Weber Shandwick head of strategic media Michael Prescott, who is retained by the Douglases, was reluctant to discuss the issue in detail as a hearing to decide damages is still pending, but he believes the case represented a decisive victory for his clients and a clear shift in the balance of power towards celebrities and their PR representatives.
He points out that media outlets tempted to try and circumvent publicists by obtaining sneak shots will now be forced back through the official, PRO-controlled channels.
Yet there are many other PROs who doubt the case will make much difference.
Borkowski PR founder Mark Borkowski has said the ruling was so vague that tabloid editors were likely to be delighted with it.
Outside Organisation chief executive Alan Edwards agrees, saying that he doubts the case will make much difference overall.
Managing director of media and entertainment specialist Taylor Herring James Herring, who represents celebrity clients including Richard Madeley and Judy Finnegan, welcomed the judgement but is holding off on declaring a full victory, as the scale of damages to be awarded is not yet known.
And he was at pains to point out that a court victory for celebrities over the press is not necessarily a victory in the wider context, as he thinks the British public probably don't have a great deal of sympathy for the claims to privacy of the likes of Zeta-Jones and Douglas.
Nonetheless, he doubts in this particular case that public feeling is strong enough to make a difference.
As for the Douglases' relationship with the media, Herring forecasts a frosty future, but one in which the couple should retain the upper hand.
He says: 'Their press appointments over the next few years will probably be causing their publicist a substantial headache.
'There probably won't be much one-to-one contact. Instead, they'll rely on delivering carefully sanitised soundbites and pictures.'
The Independent on Sunday arts and media correspondent James Morrison thinks celebrity PROs' march to power will continue, simply because editors cannot afford to ignore the glamour and selling power their clients bring to newspapers.
Morrison has witnessed PR control over showbiz coverage rise dramatically over the last five years, with publicists increasingly ready to deny access to those whose coverage has been unfavourable or who refuse to have questions vetted before interviews. But he says while journalists hate the process, they are forced to put up with it in order to compete.
He also advises that journalists' instinct to hit back at the Douglases will be tempered by caution at dealing with celebrities who have proved themselves to be extremely litigious.

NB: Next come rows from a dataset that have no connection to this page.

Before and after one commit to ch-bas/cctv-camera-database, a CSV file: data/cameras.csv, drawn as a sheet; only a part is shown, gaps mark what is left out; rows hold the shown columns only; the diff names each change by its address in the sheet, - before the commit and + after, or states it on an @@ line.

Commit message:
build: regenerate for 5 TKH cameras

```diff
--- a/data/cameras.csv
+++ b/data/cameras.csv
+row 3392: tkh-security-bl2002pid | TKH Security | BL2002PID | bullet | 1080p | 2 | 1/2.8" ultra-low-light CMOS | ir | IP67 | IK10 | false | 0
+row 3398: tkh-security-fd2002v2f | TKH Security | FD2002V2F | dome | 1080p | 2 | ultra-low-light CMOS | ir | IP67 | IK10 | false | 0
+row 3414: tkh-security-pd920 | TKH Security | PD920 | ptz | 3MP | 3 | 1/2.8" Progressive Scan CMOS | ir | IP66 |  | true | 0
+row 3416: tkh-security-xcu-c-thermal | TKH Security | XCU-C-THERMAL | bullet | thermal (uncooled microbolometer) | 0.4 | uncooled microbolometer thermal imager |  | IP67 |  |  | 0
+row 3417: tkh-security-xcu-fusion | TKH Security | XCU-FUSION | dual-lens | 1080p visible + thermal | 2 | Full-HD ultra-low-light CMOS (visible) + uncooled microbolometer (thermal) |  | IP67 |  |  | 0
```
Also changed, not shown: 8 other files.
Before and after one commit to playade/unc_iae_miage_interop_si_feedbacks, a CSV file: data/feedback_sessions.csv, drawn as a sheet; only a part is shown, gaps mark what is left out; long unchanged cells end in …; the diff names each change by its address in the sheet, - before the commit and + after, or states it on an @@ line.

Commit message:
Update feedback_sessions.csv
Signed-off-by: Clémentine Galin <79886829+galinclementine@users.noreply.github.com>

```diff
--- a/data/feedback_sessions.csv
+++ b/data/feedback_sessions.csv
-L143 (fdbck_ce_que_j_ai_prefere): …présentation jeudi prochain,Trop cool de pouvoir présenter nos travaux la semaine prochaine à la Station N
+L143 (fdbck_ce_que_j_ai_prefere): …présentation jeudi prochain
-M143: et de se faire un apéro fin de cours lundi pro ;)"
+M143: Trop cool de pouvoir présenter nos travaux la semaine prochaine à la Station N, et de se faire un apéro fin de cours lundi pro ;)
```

Either way, PROs in many other fields are likely to sigh enviously at the formidable - and possible newly expanded - array of weapons available to their colleagues representing celebrity clients.